# What you should do
Which lines of the data contain the string "module"? Show each of them.

══════

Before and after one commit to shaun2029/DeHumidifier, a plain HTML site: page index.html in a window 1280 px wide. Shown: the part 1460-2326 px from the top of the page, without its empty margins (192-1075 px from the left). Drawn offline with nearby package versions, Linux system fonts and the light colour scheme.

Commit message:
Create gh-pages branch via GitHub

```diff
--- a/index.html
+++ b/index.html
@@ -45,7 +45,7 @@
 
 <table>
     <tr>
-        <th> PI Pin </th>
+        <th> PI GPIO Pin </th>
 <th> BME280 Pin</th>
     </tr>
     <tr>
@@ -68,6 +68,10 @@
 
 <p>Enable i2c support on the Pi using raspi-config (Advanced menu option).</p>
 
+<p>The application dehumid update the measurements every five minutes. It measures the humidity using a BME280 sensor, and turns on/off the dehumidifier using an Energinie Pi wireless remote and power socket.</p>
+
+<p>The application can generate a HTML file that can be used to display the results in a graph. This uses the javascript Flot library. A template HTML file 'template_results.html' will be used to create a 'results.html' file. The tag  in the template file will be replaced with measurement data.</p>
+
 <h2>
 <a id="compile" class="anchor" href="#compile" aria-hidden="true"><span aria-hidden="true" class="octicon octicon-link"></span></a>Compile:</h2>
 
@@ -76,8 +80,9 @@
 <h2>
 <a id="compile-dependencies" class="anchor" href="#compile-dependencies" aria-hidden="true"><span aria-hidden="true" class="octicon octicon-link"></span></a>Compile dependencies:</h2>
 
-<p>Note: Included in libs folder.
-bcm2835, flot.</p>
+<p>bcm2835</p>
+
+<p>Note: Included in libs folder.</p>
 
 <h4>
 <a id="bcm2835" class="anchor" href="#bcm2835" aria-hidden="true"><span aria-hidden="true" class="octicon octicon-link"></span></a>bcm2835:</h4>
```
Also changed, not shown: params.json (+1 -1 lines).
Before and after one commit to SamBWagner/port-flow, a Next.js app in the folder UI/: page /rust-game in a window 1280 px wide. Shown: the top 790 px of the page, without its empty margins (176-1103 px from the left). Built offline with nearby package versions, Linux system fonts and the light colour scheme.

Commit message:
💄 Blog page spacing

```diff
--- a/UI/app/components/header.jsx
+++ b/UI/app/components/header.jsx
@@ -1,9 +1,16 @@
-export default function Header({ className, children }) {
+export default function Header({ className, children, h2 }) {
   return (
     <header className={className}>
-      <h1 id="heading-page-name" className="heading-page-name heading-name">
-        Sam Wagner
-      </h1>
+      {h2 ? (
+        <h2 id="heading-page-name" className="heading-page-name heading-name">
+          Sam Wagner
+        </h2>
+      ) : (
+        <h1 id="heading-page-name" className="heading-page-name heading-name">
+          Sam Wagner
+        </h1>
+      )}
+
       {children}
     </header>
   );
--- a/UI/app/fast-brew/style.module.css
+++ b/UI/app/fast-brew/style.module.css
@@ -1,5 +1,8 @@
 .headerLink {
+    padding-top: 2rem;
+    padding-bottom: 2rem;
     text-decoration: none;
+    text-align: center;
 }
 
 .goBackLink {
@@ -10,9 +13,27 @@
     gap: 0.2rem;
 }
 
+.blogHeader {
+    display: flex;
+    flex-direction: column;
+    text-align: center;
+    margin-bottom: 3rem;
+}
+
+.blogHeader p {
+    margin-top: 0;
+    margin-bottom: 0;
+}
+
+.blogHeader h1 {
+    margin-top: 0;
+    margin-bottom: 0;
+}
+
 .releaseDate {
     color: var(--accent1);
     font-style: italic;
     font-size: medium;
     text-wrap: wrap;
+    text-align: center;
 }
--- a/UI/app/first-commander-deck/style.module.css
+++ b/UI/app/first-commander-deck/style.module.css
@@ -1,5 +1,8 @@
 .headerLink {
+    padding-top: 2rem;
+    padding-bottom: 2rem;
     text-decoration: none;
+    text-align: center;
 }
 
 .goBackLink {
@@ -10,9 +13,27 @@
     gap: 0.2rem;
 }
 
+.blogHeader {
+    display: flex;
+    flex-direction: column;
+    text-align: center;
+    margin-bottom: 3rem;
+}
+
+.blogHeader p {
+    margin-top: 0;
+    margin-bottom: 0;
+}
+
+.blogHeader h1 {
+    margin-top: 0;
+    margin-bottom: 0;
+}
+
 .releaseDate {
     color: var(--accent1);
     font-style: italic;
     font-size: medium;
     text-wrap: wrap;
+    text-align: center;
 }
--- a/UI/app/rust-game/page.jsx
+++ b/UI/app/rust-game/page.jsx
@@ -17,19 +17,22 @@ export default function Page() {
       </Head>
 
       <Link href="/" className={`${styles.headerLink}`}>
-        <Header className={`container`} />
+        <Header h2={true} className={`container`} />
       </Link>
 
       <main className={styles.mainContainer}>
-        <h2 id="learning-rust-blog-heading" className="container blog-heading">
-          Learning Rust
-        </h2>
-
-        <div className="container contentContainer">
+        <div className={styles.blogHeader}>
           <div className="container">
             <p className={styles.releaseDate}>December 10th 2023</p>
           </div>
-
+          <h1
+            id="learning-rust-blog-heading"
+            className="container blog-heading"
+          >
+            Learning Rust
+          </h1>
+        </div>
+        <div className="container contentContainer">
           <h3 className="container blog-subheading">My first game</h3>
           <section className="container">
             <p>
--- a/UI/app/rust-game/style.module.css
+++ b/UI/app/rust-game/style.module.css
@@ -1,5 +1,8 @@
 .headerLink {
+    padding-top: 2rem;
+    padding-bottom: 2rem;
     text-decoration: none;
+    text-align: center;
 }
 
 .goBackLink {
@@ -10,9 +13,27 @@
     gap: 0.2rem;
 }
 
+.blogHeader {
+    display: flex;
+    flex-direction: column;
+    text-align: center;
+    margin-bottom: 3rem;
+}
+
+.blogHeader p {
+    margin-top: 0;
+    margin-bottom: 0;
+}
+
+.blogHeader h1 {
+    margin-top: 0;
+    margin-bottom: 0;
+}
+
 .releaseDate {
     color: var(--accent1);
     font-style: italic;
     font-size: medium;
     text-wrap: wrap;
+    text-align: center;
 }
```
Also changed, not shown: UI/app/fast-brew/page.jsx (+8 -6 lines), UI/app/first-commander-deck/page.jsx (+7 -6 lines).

══════

# Exercise result
--- a/UI/app/fast-brew/style.module.css
+++ b/UI/app/fast-brew/style.module.css
--- a/UI/app/first-commander-deck/style.module.css
+++ b/UI/app/first-commander-deck/style.module.css
--- a/UI/app/rust-game/style.module.css
+++ b/UI/app/rust-game/style.module.css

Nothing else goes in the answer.